> Supplied data
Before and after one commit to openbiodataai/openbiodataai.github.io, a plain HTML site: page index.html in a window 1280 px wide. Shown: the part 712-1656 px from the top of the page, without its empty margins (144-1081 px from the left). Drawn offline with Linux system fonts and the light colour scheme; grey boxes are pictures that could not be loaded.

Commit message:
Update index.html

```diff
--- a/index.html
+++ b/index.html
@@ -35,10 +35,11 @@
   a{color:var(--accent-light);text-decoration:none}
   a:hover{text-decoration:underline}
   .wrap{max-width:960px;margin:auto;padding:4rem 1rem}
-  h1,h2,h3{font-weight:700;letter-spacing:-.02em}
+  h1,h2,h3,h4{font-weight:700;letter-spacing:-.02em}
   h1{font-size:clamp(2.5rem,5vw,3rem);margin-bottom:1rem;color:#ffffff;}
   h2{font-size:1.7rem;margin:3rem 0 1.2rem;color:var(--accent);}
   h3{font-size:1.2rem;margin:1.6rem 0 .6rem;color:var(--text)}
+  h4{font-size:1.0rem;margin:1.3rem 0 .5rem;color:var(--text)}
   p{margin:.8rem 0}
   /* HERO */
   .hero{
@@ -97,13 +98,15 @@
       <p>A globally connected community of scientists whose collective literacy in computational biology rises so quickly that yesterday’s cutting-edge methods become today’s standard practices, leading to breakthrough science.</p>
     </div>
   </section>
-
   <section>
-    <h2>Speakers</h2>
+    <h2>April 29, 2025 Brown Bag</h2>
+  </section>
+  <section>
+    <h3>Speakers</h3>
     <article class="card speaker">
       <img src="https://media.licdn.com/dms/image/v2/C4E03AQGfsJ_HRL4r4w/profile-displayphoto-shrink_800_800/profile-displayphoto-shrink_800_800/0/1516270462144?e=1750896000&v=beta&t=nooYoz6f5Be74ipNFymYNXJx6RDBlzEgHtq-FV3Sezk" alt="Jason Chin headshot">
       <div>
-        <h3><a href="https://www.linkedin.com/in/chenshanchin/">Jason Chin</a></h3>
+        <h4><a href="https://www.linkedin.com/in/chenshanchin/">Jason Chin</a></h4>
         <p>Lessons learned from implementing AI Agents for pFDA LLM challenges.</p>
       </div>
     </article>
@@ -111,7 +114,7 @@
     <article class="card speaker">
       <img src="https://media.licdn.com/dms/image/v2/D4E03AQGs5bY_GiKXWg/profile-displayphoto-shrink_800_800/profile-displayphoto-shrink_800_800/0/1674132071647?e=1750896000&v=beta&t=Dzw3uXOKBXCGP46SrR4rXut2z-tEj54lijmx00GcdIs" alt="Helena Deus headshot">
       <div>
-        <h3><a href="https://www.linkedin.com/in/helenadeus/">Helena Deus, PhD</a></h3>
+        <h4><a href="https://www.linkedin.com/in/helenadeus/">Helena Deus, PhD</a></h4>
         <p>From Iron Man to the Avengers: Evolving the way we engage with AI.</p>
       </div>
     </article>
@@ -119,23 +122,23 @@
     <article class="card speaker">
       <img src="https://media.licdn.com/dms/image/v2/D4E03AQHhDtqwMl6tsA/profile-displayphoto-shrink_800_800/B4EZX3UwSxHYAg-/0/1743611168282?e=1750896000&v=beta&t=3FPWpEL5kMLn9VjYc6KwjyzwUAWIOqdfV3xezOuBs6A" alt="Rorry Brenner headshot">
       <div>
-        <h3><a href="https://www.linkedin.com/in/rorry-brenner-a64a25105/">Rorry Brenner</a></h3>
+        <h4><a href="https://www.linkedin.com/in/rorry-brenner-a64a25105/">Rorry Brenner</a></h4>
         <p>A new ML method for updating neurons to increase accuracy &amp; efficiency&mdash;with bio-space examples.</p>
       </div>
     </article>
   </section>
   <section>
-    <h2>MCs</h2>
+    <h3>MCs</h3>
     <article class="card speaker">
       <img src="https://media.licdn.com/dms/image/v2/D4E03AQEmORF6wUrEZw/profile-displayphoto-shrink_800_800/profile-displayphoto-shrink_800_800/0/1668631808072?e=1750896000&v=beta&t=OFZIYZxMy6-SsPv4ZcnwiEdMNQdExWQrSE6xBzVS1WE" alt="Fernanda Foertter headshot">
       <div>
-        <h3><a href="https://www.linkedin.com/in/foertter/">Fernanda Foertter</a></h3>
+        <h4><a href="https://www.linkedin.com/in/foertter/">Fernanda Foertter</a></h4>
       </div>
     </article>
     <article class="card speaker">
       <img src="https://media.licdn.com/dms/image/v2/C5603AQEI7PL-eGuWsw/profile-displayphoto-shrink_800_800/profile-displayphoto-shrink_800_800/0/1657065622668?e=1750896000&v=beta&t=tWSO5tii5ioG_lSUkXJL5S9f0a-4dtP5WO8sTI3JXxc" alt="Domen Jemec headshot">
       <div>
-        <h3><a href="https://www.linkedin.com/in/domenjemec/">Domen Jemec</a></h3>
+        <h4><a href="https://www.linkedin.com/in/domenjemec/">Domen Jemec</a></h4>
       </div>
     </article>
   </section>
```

> Exercise
Looking at the records above, how many of their lines carry the string "text"? Answer with the number and nothing else.

> Exercise result
4